Mary Harris "Mother" Jones (August 1, 1837 – November 30, 1930), born in Cork, Ireland, was a prominent American labor and community organizer, who helped coordinate major strikes and co-founded the Industrial Workers of the World.
She worked as a teacher and dressmaker but after her husband and four children all died of yellow fever and her workshop was destroyed in a fire in 1871 she began working as an organizer for the Knights of Labor and the United Mine Workers union.
She was a very effective speaker, punctuating her speeches with stories, audience participation, humor and dramatic stunts. From 1897 (when she was 60) she was known as Mother Jones and in 1902 she was called "the most dangerous woman in America" for her success in organizing mine workers and their families against the mine owners. In 1903, upset about the lax enforcement of the child labor laws in the Pennsylvania mines and silk mills, she organized a Children's March from Philadelphia to the home of then president Theodore Roosevelt in New York.
The magazine Mother Jones, established in 1970, is named after her.
In the 1989–90 Pittston Coal strike the wives and daughters of the miners organized themselves as the "Daughters of Mother Jones" and represented the strikers to the press.
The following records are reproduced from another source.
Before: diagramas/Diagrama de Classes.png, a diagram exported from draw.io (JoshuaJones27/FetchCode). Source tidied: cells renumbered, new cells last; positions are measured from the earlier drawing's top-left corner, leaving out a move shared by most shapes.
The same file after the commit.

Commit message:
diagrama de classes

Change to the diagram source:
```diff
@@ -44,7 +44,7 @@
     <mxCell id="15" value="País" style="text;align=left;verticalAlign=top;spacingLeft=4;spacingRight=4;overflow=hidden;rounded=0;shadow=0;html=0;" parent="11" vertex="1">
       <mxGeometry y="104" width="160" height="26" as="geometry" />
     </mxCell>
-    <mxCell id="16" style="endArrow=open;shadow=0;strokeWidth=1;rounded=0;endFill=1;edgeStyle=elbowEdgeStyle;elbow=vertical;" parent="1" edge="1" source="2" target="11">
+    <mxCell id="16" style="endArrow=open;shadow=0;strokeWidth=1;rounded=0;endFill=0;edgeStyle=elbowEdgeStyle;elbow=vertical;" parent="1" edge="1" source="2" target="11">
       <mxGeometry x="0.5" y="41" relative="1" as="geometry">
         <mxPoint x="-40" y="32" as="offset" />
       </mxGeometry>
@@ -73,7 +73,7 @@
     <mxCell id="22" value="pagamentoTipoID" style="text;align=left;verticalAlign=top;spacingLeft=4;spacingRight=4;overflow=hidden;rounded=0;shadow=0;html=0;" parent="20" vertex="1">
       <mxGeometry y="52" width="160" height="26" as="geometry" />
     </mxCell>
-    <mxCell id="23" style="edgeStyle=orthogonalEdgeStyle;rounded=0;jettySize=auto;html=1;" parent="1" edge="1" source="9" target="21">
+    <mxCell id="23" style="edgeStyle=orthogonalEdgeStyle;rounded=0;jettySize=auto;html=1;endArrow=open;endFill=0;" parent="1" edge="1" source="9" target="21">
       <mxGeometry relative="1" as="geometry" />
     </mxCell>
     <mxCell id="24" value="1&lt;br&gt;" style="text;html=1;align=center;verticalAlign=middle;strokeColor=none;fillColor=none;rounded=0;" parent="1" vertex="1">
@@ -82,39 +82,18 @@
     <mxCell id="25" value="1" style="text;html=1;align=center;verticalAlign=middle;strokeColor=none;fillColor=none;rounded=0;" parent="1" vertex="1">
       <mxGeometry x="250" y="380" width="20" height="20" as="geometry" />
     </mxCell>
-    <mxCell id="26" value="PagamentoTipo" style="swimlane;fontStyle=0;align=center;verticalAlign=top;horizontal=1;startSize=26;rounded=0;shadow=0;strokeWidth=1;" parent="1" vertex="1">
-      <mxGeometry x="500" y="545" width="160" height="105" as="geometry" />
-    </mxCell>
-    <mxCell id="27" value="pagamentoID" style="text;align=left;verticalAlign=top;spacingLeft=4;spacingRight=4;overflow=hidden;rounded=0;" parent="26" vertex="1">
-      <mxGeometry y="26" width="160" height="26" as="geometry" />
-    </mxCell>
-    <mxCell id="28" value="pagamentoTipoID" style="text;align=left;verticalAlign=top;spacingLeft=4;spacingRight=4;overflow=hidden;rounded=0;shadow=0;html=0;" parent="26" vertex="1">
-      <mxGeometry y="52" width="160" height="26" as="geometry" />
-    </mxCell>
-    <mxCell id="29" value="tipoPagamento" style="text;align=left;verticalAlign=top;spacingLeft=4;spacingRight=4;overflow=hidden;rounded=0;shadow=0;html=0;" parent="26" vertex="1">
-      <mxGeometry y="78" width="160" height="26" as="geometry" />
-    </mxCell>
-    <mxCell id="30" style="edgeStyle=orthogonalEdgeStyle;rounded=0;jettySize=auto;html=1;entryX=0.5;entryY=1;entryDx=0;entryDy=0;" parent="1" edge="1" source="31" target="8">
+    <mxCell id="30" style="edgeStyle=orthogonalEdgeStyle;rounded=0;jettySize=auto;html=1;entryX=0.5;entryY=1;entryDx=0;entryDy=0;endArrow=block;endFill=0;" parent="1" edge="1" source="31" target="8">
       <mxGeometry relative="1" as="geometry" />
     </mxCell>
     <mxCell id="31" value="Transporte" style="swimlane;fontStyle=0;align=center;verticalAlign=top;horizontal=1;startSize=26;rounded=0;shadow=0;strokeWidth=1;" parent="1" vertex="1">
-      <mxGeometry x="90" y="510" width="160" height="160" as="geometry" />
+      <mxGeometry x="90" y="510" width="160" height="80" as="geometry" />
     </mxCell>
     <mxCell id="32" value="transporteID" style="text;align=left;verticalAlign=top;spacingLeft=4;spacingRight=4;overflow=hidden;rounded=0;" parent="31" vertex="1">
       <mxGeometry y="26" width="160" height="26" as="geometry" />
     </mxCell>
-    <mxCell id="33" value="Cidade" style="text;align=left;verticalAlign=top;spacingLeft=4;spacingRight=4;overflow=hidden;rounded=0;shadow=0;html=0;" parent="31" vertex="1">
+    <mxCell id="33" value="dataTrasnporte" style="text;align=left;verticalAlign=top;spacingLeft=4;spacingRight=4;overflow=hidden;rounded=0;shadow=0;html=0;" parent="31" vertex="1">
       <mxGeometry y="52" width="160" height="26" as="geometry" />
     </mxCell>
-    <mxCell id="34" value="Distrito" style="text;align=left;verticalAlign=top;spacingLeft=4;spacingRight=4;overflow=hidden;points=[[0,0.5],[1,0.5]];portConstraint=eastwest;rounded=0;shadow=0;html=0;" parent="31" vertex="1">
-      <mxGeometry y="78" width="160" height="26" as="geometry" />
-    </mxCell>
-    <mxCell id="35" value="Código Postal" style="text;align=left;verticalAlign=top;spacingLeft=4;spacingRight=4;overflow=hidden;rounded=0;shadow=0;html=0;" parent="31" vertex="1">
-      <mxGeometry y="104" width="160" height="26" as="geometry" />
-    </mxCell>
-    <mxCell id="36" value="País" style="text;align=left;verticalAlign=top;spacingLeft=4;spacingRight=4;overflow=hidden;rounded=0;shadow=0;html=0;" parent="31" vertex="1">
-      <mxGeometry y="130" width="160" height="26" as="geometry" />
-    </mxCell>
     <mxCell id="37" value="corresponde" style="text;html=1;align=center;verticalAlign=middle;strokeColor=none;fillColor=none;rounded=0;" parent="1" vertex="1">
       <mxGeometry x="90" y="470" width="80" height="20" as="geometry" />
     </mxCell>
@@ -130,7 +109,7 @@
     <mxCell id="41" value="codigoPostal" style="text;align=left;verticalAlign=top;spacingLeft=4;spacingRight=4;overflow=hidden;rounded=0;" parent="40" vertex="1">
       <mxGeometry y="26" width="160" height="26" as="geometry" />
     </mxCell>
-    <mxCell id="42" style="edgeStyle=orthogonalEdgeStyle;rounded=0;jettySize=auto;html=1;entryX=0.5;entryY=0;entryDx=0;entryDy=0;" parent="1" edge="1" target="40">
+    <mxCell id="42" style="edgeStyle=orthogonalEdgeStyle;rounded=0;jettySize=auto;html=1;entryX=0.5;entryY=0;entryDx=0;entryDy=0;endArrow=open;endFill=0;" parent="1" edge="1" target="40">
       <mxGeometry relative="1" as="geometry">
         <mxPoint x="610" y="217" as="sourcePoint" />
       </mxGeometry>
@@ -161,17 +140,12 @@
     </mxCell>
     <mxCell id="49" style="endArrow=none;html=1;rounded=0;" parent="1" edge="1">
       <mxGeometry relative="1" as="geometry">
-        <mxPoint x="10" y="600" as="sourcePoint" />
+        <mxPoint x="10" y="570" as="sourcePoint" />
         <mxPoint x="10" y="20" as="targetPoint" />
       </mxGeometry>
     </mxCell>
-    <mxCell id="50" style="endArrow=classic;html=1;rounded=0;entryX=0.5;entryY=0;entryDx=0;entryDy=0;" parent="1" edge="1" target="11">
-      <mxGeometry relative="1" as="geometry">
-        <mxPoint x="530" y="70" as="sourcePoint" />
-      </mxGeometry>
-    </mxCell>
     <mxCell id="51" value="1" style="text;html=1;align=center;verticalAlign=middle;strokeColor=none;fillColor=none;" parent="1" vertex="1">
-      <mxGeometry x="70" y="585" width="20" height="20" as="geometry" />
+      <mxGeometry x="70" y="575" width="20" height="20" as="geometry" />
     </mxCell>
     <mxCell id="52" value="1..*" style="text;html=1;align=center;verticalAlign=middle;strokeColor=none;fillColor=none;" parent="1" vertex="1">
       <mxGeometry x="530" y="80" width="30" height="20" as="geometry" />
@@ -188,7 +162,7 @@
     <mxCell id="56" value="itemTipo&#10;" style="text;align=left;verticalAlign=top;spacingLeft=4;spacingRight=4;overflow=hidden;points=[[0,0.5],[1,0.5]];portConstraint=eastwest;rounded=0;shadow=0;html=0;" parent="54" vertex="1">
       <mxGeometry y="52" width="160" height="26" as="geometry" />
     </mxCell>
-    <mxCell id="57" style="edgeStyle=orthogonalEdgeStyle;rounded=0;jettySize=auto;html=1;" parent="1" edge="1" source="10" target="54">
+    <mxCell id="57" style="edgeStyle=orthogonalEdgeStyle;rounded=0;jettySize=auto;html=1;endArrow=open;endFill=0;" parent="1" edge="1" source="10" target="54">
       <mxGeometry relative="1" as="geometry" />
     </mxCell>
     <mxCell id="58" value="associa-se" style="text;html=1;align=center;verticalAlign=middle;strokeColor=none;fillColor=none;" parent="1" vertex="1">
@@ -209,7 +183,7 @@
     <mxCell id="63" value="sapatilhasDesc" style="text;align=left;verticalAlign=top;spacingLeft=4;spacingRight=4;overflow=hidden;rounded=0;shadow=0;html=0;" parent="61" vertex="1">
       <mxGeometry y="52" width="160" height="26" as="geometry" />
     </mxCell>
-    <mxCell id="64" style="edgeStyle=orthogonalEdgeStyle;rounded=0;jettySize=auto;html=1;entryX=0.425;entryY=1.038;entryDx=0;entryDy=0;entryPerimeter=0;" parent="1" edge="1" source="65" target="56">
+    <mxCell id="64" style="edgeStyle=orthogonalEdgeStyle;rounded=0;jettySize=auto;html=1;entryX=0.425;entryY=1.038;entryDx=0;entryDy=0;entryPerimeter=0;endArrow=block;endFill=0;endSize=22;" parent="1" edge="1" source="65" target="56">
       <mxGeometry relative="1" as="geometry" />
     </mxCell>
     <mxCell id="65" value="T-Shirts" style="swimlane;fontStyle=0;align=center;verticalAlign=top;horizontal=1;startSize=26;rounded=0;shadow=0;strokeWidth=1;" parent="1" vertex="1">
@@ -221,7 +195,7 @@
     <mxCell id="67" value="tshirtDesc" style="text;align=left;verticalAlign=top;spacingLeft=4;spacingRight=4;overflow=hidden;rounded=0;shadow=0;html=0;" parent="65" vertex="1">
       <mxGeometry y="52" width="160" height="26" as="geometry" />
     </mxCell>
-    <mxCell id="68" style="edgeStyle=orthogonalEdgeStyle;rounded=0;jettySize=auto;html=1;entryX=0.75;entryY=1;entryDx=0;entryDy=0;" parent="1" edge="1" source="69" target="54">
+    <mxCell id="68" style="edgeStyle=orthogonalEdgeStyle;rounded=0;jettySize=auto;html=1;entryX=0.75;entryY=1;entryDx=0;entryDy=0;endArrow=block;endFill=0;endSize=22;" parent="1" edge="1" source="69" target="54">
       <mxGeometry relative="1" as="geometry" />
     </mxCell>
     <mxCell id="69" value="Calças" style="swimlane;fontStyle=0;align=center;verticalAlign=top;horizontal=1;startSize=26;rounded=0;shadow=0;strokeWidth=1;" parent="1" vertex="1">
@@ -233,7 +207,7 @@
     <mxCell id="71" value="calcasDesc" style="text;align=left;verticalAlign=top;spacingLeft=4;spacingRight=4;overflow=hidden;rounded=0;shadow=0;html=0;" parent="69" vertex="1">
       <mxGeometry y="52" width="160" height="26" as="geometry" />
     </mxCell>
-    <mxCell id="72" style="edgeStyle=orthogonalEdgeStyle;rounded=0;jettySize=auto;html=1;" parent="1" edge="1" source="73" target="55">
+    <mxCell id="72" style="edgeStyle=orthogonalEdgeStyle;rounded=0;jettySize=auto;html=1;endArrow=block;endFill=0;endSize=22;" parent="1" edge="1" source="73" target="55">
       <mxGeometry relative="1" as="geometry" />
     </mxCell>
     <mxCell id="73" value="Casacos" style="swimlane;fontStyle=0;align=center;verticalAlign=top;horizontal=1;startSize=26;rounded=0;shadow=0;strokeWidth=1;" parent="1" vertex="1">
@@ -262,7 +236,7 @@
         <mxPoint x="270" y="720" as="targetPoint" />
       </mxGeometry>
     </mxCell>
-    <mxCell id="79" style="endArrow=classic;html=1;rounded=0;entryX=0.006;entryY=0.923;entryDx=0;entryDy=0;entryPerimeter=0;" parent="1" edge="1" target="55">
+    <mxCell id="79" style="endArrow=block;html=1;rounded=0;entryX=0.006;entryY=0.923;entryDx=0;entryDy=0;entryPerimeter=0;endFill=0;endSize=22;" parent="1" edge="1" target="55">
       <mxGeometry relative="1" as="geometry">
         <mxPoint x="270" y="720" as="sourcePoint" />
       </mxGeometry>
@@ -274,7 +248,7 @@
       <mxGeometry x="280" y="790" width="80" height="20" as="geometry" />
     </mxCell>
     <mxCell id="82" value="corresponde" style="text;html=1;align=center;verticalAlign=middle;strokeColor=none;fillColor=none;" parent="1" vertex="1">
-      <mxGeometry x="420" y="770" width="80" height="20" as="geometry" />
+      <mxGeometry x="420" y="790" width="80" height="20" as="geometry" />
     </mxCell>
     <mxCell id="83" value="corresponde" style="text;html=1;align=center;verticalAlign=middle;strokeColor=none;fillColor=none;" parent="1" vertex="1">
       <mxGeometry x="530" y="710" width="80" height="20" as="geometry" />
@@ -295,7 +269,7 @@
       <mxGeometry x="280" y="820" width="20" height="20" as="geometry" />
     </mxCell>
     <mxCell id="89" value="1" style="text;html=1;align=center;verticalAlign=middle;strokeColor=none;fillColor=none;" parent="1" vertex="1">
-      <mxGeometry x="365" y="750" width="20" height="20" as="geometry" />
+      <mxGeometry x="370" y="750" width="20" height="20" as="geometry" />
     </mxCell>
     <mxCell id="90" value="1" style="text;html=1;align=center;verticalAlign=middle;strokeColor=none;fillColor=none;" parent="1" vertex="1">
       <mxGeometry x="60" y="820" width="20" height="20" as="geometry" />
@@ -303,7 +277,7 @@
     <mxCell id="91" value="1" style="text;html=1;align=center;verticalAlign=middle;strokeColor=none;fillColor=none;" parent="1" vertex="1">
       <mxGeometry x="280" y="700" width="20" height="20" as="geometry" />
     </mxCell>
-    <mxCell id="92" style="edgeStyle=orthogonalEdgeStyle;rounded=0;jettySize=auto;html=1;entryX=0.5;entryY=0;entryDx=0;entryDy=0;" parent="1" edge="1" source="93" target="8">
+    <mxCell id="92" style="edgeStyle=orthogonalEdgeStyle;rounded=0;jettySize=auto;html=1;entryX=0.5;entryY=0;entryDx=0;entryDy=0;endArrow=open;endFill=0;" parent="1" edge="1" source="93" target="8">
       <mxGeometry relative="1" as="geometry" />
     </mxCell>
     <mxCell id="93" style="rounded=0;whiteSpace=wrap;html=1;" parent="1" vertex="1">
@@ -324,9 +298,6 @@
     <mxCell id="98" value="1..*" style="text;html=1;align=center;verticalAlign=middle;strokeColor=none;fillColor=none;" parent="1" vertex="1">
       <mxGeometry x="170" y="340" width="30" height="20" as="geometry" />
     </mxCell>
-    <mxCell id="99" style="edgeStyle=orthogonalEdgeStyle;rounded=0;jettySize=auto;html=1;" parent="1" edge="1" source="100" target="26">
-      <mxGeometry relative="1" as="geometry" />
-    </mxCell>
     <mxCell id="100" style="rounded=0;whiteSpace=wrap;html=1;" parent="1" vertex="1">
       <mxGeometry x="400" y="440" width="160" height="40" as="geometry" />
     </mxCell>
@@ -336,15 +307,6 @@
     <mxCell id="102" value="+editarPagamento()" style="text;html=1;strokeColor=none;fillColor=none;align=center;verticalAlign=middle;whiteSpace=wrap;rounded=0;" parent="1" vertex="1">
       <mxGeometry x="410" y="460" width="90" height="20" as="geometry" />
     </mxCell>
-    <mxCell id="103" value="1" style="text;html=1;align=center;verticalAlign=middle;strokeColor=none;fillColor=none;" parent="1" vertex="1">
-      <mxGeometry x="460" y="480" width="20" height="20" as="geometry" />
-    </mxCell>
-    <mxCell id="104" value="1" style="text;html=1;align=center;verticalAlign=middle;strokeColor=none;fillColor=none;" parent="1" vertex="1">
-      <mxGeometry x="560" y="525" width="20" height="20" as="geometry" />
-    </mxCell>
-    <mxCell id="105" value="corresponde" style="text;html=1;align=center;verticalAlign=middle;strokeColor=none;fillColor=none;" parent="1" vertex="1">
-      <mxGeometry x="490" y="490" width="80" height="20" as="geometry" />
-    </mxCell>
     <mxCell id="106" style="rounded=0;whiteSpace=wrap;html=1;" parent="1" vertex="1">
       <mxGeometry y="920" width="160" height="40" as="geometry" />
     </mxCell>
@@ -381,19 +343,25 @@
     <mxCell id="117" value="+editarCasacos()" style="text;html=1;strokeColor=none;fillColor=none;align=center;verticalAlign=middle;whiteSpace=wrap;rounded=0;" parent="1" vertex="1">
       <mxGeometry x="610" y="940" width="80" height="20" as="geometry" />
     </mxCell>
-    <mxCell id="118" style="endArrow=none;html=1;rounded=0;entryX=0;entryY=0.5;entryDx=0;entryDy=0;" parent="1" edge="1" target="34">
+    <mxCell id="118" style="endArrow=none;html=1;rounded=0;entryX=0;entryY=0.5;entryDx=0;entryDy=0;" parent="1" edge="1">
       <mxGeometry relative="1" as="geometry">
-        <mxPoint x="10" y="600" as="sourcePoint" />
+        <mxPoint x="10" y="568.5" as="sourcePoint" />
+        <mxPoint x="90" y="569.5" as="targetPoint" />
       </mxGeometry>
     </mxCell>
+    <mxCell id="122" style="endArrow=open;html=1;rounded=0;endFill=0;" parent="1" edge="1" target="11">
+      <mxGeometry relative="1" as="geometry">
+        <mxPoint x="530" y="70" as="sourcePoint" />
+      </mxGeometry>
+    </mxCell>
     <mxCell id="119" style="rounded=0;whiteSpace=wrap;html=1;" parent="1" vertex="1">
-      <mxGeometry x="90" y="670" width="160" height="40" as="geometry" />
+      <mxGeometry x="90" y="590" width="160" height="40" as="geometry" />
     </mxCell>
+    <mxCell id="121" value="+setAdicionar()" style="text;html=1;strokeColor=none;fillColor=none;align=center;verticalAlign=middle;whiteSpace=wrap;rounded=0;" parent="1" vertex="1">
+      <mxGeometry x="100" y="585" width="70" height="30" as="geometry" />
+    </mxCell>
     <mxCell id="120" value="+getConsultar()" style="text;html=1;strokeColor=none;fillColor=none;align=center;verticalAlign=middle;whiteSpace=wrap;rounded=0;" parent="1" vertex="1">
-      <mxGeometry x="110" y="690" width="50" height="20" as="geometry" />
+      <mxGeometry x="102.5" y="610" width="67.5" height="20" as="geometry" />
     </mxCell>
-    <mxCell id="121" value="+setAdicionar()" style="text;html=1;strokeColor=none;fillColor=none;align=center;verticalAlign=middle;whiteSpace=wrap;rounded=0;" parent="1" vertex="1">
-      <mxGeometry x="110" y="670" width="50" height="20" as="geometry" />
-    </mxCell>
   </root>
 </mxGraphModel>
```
She was born Mary Harris, the daughter of a Roman Catholic tenant farmer, Richard Harris and his wife Ellen Cotter, on the northside of Cork city, Ireland. Some recent materials list her birthday as August 1, 1837, although she claimed her birthdate to be May 1, 1830. Her claims to an earlier date may have been an appeal to her grandmotherly image. The date of May 1 was possibly chosen symbolically, to represent the national labor holiday and anniversary of the Haymarket affair.